Nautanki: Nautanki is an offshoot of the Swang or Sang.  It is very popular in Haryana and other parts of North India.


Oja-Pali: Oja-Pali of Assam is a very interesting form of story telling which utilises many dramatic techniques to illustrate the narrative and enhance its visual impact. This art form is associated with the worship of Manasa, the serpent goddess of Assam. The performers take many days to narrate the story, which is divided into three parts: Deva Khanda, Baniya Khanda and Bhatiyali Khanda. The Oja is the main narrator-singer and the Palis are his associates or members of his chorus. There is yet another type of Oja-Pali parties in Assam, known as the Vyah-Gowa Oja-Pali, which narrates stories from the Assamese version of Puranas and the epics.
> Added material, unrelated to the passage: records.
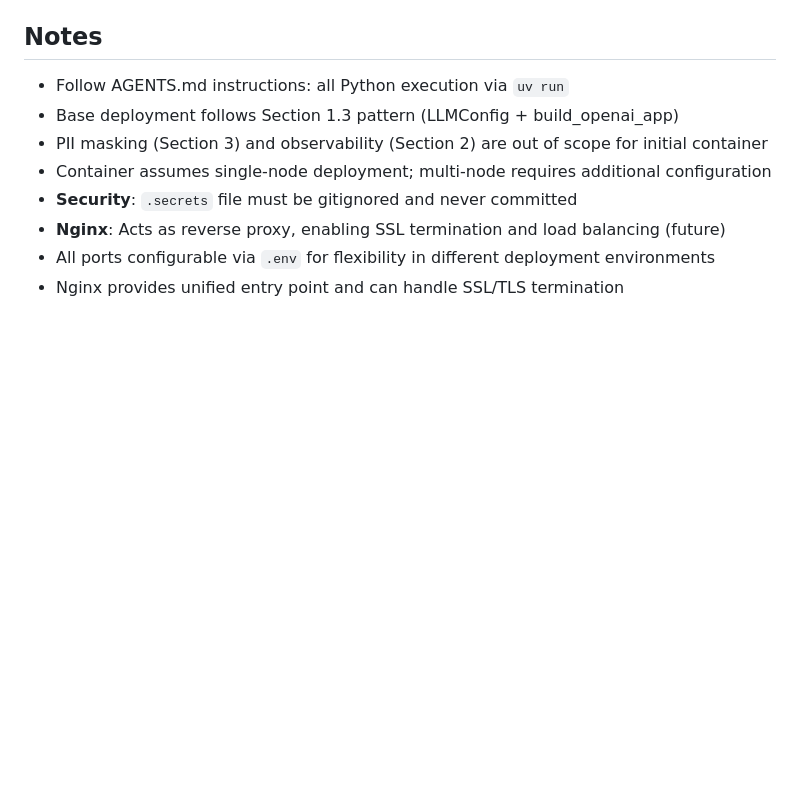
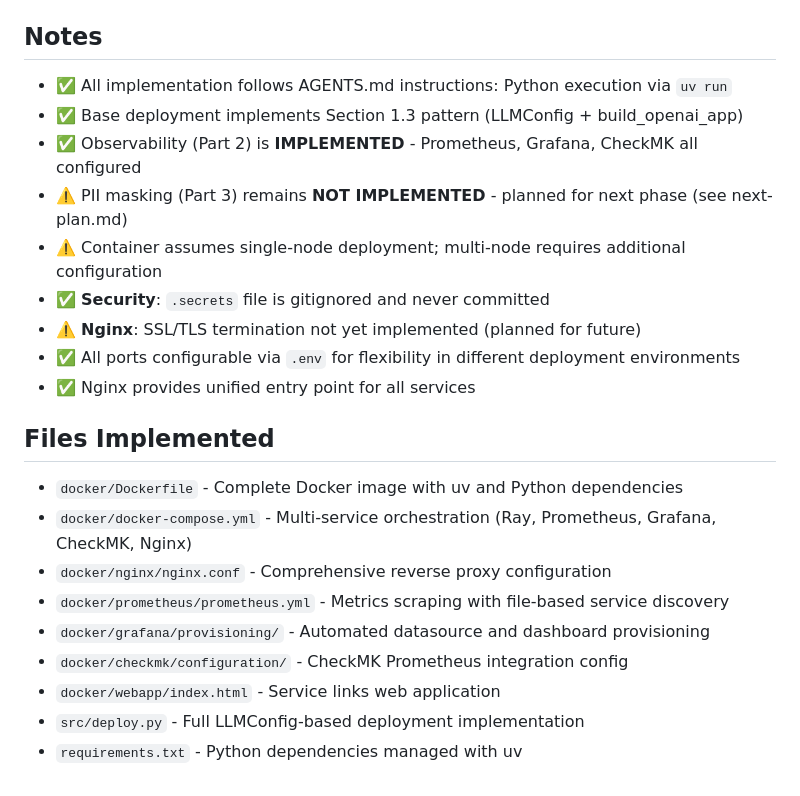
Before and after one commit to abdshomad/gpu-cluster-with-ray-and-vllm, a Markdown page: docs/plan.md, the part around the change printed below. Drawn GitHub-style; blank space fills up the shorter version.

```diff
--- a/docs/plan.md
+++ b/docs/plan.md
@@ -185,11 +219,24 @@ GPU-CLUSTER/
 
 ## Notes
 
-- Follow AGENTS.md instructions: all Python execution via `uv run`
-- Base deployment follows Section 1.3 pattern (LLMConfig + build_openai_app)
-- PII masking (Section 3) and observability (Section 2) are out of scope for initial container
-- Container assumes single-node deployment; multi-node requires additional configuration
-- **Security**: `.secrets` file must be gitignored and never committed
-- **Nginx**: Acts as reverse proxy, enabling SSL termination and load balancing (future)
-- All ports configurable via `.env` for flexibility in different deployment environments
-- Nginx provides unified entry point and can handle SSL/TLS termination
+- ✅ All implementation follows AGENTS.md instructions: Python execution via `uv run`
+- ✅ Base deployment implements Section 1.3 pattern (LLMConfig + build_openai_app)
+- ✅ Observability (Part 2) is **IMPLEMENTED** - Prometheus, Grafana, CheckMK all configured
+- ⚠️ PII masking (Part 3) remains **NOT IMPLEMENTED** - planned for next phase (see next-plan.md)
+- ⚠️ Container assumes single-node deployment; multi-node requires additional configuration
+- ✅ **Security**: `.secrets` file is gitignored and never committed
+- ⚠️ **Nginx**: SSL/TLS termination not yet implemented (planned for future)
+- ✅ All ports configurable via `.env` for flexibility in different deployment environments
+- ✅ Nginx provides unified entry point for all services
+
+## Files Implemented
+
+- `docker/Dockerfile` - Complete Docker image with uv and Python dependencies
+- `docker/docker-compose.yml` - Multi-service orchestration (Ray, Prometheus, Grafana, CheckMK, Nginx)
+- `docker/nginx/nginx.conf` - Comprehensive reverse proxy configuration
+- `docker/prometheus/prometheus.yml` - Metrics scraping with file-based service discovery
+- `docker/grafana/provisioning/` - Automated datasource and dashboard provisioning
+- `docker/checkmk/configuration/` - CheckMK Prometheus integration config
+- `docker/webapp/index.html` - Service links web application
+- `src/deploy.py` - Full LLMConfig-based deployment implementation
+- `requirements.txt` - Python dependencies managed with uv
```
Also changed, not shown: other parts of docs/plan.md (+34 -0 lines), docs/next-plan.md (added, +460 -0 lines).
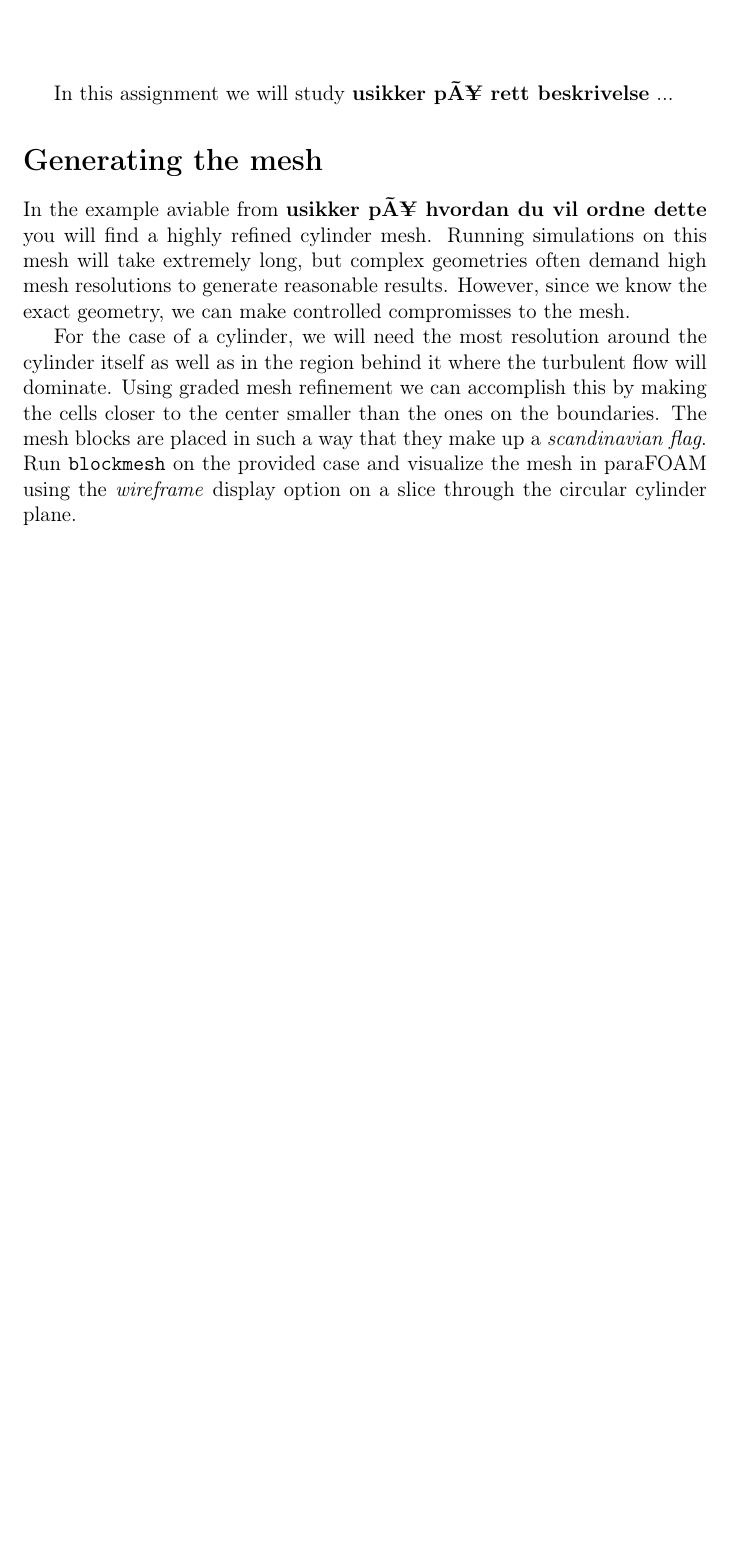
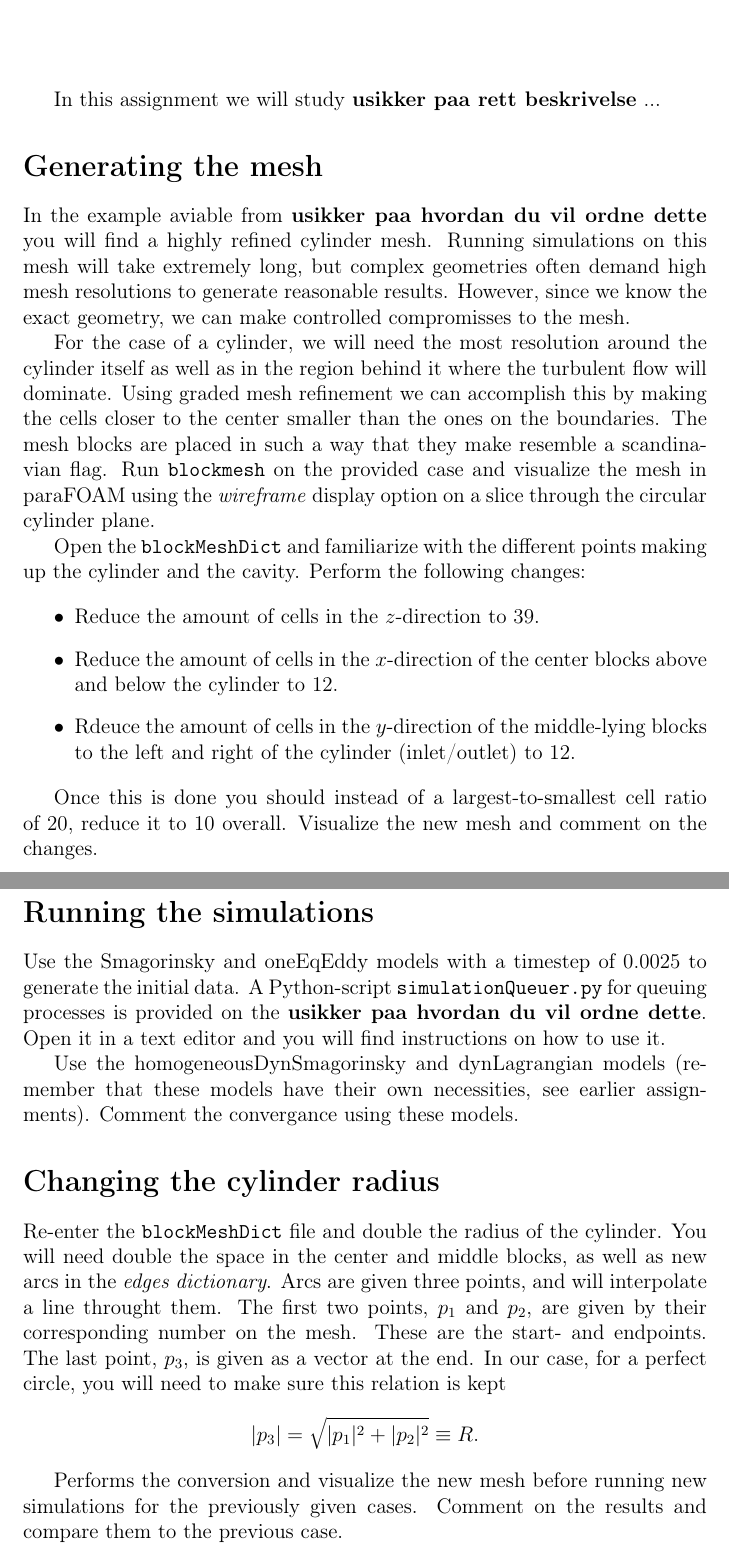
Before and after one commit to jorgehog/CSE2012_Mek9000, a LaTeX problem sheet (Assignments/Cylinder/cylinderAssignment.tex): part of the page before the commit and two parts of pages 1 and 2 of 2 after it, the two joined at a grey line, cut so that both start at the same text, the shorter picture padded with empty space. Compiled offline with pdfLaTeX.

Commit message:
rewrote cylinder assignment

```diff
--- a/Assignments/Cylinder/cylinderAssignment.tex
+++ b/Assignments/Cylinder/cylinderAssignment.tex
@@ -10,17 +10,48 @@
 \date{}
 \maketitle
 
-In this assignment we will study \textbf{usikker på rett beskrivelse} ...
+In this assignment we will study \textbf{usikker paa rett beskrivelse} ...
 
 \section*{Generating the mesh}
 
-In the example aviable from \textbf{usikker på hvordan du vil ordne dette} you will find a highly refined cylinder mesh. Running simulations on this mesh will take extremely long, but complex
+In the example aviable from \textbf{usikker paa hvordan du vil ordne dette} you will find a highly refined cylinder mesh. Running simulations on this mesh will take extremely long, but complex
 geometries often demand high mesh resolutions to generate reasonable results. However, since we know the exact geometry, we can make controlled compromisses to the mesh.
 
 For the case of a cylinder, we will need the most resolution around the cylinder itself as well as in the region behind it where the turbulent flow will dominate.
 Using graded mesh refinement we can accomplish this by making the cells closer to the center smaller than the ones on the boundaries. The mesh blocks are placed in such a way that they make
-up a \textit{scandinavian flag}. Run \verb+blockmesh+ on the provided case and visualize the mesh in paraFOAM using the \textit{wireframe} display option on a slice through the circular
-cylinder plane.
+resemble a scandinavian flag. Run \verb+blockmesh+ on the provided case and visualize the mesh in paraFOAM using the \textit{wireframe} display option on a slice through the circular cylinder plane.
+
+
+
+Open the \verb+blockMeshDict+ and familiarize with the different points making up the cylinder and the cavity. Perform the following changes:
+
+\begin{itemize}
+ \item Reduce the amount of cells in the $z$-direction to $39$.
+ \item Reduce the amount of cells in the $x$-direction of the center blocks above and below the cylinder to $12$.
+ \item Rdeuce the amount of cells in the $y$-direction of the middle-lying blocks to the left and right of the cylinder (inlet/outlet) to $12$.
+\end{itemize}
+
+Once this is done you should instead of a largest-to-smallest cell ratio of $20$, reduce it to $10$ overall. Visualize the new mesh and comment on the changes.
+
+\section*{Running the simulations}
+
+Use the Smagorinsky and oneEqEddy models with a timestep of $0.0025$ to generate the initial data. A Python-script \verb+simulationQueuer.py+ for queuing processes is provided on the
+\textbf{usikker paa hvordan du vil ordne dette}. Open it in a text editor and you will find instructions on how to use it.
+
+Use the homogeneousDynSmagorinsky and dynLagrangian models (remember that these models have their own necessities, see earlier assignments). Comment the convergance using these models.
+
+\section*{Changing the cylinder radius}
+
+Re-enter the \verb+blockMeshDict+ file and double the radius of the cylinder. You will need double the space in the center and middle blocks, as well as new arcs in the
+\textit{edges dictionary}. Arcs are given three points, and will interpolate a line throught them. The first two points, $p_1$ and $p_2$, are given by their corresponding number on the mesh.
+These are the start- and endpoints. The last point, $p_3$, is given as a vector at the end. In our case, for a perfect circle, you will need to make sure this relation is kept
+
+\[
+ |p_3| = \sqrt{|p_1|^2 + |p_2|^2} \equiv R.
+\]
+
+
+Performs the conversion and visualize the new mesh before running new simulations for the previously given cases. Comment on the results and compare them to the previous case.
 
 
 
```
Also changed, not shown: Assignments/Cylinder/cylinderAssignment.pdf.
Pandavani: It is a form of story telling evolved by the tribals of the Chhatisgarh region of Madhya Pradesh to amuse and instruct the people. This narrative form was developed to tell the story of the five Pandava brothers and considered to be of two types - Kapilak and Vedamati. A team of Pandavani performers is composed of one main narrator-singer, one or two co-singers, who also play on musical instruments like tabla and harmonium. Pandavani is a performance of a story, which did not quite develop into a regular dramatic form.

Picture Showmen: The Picture Showman in ancient India was known as Mankha, and this art of narrating the story with the help of pictures was known as Mankha Vidha. This art dates back to 6th century BC.


Powada: In Maharashtra the narrative hero-laud is called Powada. The first available Powada in Marathi was written on the thrilling episode of Shivaji killing his adversary Afzal Khan. The tradition of Powada singing was kept alive by the folk singers of Maharashtra known as Gondhalis and Shahirs. The Powada is presented in a most dramatic manner. High pitch singing and melodramatic acting is its soul.

Swang: The major theatrical tradition of folk entertainment in North India, especially Haryana, is that of Swang. It is a musical folk drama which enacts near similar stories in all its related regional variations. These stories are in verse and are sung in different classical, semi-classical but mostly in popular folk musical modes. A number of musical instruments like the ektara, dholak, kharta, sarangi and harmonium put flavour to the dialogues. Ali Baksh of Rewari, who is regarded as 'the father of folk theatre in Haryana', is the pioneer of the Swang tradition. Pandit Deep Chand, known as the "Kalidasa of Haryana", modified and polished Ali Baksh style of folk theatre. Other luminaries of Swang include Swami Har Dev, Qutabi, Dhoom, Pandit Bhartu and Pandit Lakshmi Chand.

Tamasha: Tamasha evolved itself from the earlier forms of folk entertainment in Maharashtra. It is known for its humour and erotic singing and dancing. It is one of the rare folk theatre forms of India in which women play the feminine roles. Naughty episodes of Krishna Leela are invariably enacted in the opening part of a Tamasha play. The Lavani songs, which are sung along with dancing, are delightfully naughty and erotic.


Villu Pattu: Villu Pattu literally means bow-song. This form of recitation (using a bow-shaped musical instrument) of Tamil Nadu developed in the 15th century. There are seven to eight persons in a bow-song party who form a kind of chorus that supports the main singer-narrator. The stories from Ramayana, Mahabharata and the Puranas are told in these ballad style songs.


© Copyright culturopedia.com  All Rights Reserved 2015-2018